Instructions to follow => Every line of the records that holds the word "GammaWallProx" should be copied.

Provided entries =>
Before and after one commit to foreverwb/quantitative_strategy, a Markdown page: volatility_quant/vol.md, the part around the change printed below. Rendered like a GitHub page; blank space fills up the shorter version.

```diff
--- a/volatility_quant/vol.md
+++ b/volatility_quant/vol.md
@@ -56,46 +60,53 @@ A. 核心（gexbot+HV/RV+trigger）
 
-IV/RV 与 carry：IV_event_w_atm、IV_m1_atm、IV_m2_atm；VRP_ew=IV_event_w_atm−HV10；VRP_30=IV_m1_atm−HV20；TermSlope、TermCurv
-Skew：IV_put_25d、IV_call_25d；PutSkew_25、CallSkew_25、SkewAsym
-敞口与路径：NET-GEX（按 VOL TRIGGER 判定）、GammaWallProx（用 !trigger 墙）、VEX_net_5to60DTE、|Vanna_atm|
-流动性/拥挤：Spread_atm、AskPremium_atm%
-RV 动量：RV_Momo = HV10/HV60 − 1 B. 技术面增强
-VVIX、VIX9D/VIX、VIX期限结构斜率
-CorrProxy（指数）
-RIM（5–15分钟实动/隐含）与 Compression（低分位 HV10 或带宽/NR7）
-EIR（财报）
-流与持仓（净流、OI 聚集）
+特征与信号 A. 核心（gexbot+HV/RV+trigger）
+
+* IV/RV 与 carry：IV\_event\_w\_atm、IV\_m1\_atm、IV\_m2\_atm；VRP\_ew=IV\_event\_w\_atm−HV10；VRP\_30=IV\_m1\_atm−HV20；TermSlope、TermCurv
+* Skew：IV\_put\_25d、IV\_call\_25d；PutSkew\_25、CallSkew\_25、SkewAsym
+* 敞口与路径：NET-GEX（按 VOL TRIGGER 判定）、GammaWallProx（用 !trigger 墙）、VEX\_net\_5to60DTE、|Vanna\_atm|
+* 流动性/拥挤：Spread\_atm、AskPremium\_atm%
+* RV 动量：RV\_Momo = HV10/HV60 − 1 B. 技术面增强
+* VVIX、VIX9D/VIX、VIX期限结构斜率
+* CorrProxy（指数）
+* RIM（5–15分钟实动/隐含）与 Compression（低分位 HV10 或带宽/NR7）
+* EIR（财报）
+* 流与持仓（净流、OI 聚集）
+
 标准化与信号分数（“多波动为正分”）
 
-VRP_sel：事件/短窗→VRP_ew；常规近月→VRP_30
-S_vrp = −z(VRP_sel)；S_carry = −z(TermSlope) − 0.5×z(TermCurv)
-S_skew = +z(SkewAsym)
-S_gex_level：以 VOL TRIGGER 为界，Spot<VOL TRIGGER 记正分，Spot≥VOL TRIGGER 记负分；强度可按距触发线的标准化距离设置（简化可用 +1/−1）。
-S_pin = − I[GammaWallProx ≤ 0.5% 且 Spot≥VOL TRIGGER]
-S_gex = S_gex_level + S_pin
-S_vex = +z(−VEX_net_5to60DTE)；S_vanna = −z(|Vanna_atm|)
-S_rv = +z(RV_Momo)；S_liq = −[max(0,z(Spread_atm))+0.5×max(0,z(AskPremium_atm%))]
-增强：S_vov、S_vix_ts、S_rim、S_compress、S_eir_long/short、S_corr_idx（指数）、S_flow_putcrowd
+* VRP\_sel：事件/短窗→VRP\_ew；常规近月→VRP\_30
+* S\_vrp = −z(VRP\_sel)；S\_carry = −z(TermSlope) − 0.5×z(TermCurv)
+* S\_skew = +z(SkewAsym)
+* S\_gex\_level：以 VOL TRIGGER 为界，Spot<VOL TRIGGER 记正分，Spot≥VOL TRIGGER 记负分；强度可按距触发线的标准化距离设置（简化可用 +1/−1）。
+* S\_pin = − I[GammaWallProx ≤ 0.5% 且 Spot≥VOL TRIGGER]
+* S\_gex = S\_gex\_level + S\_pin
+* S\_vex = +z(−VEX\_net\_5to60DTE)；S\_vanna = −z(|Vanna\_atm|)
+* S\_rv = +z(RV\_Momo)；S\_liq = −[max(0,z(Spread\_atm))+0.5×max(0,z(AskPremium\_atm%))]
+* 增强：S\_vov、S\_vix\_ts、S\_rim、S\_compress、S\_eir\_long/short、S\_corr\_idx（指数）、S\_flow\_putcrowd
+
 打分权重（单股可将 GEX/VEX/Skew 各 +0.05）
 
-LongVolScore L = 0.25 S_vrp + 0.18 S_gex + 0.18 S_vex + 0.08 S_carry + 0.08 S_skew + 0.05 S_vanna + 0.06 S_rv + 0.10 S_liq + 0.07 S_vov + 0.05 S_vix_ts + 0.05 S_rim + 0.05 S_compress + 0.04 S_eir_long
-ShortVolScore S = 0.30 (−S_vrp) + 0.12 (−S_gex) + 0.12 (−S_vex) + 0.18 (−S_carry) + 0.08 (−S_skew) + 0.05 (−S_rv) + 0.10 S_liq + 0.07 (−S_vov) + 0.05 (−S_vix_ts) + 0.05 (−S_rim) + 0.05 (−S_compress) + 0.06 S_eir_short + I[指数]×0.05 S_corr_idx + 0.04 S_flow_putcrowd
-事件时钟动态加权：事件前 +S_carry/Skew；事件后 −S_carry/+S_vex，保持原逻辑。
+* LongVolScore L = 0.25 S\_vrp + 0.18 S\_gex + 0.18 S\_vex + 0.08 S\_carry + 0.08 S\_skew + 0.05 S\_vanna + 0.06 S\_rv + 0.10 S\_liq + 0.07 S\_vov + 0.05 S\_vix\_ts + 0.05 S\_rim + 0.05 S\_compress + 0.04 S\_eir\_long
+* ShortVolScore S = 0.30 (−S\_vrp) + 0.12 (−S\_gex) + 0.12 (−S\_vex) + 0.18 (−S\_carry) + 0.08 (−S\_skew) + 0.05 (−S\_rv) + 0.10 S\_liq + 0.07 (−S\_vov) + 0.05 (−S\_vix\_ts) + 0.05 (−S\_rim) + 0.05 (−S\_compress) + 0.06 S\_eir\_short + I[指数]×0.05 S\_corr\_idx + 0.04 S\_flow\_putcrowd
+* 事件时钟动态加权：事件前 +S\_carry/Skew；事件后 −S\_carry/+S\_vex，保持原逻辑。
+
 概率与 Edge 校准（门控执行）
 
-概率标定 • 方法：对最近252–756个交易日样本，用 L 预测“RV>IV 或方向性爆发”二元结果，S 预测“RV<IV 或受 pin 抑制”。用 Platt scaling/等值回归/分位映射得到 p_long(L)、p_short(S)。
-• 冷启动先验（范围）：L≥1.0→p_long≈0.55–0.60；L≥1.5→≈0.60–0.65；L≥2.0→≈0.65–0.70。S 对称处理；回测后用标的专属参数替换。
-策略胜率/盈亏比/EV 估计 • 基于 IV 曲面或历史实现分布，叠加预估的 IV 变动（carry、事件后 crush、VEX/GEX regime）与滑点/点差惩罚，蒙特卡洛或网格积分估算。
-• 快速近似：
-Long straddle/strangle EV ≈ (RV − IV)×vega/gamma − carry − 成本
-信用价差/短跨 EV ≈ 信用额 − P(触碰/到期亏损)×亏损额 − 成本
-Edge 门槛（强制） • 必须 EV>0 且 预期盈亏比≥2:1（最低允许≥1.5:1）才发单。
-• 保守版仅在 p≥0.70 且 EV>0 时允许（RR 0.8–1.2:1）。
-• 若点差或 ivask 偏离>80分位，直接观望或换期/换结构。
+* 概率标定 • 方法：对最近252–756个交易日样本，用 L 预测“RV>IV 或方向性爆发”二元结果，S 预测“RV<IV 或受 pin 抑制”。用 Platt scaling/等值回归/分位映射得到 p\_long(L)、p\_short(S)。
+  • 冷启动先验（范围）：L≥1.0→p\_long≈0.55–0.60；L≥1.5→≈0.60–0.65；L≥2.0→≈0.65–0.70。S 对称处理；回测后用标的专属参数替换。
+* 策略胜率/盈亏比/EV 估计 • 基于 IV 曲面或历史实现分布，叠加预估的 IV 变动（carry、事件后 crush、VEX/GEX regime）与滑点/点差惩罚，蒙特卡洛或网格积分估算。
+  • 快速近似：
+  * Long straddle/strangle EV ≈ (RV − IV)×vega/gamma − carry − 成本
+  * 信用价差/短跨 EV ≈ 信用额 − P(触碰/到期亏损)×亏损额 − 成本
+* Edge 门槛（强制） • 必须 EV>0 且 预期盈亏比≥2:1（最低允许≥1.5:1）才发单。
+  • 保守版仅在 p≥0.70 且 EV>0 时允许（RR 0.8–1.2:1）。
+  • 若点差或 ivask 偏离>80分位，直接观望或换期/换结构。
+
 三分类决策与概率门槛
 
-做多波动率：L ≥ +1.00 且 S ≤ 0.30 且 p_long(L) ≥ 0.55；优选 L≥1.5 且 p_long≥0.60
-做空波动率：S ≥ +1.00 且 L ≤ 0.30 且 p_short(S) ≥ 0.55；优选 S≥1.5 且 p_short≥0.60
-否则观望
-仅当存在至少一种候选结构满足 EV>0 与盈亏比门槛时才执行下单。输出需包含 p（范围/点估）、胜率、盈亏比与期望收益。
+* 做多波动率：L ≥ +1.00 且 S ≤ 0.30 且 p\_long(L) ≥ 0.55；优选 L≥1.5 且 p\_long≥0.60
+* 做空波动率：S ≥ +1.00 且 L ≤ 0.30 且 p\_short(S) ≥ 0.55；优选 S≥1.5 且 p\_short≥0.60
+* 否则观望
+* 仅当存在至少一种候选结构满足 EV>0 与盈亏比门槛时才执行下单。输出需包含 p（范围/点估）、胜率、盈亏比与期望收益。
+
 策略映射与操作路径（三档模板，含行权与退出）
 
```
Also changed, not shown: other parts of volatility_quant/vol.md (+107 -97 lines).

Output for this task =>
-敞口与路径：NET-GEX（按 VOL TRIGGER 判定）、GammaWallProx（用 !trigger 墙）、VEX_net_5to60DTE、|Vanna_atm|
+* 敞口与路径：NET-GEX（按 VOL TRIGGER 判定）、GammaWallProx（用 !trigger 墙）、VEX\_net\_5to60DTE、|Vanna\_atm|
-S_pin = − I[GammaWallProx ≤ 0.5% 且 Spot≥VOL TRIGGER]
+* S\_pin = − I[GammaWallProx ≤ 0.5% 且 Spot≥VOL TRIGGER]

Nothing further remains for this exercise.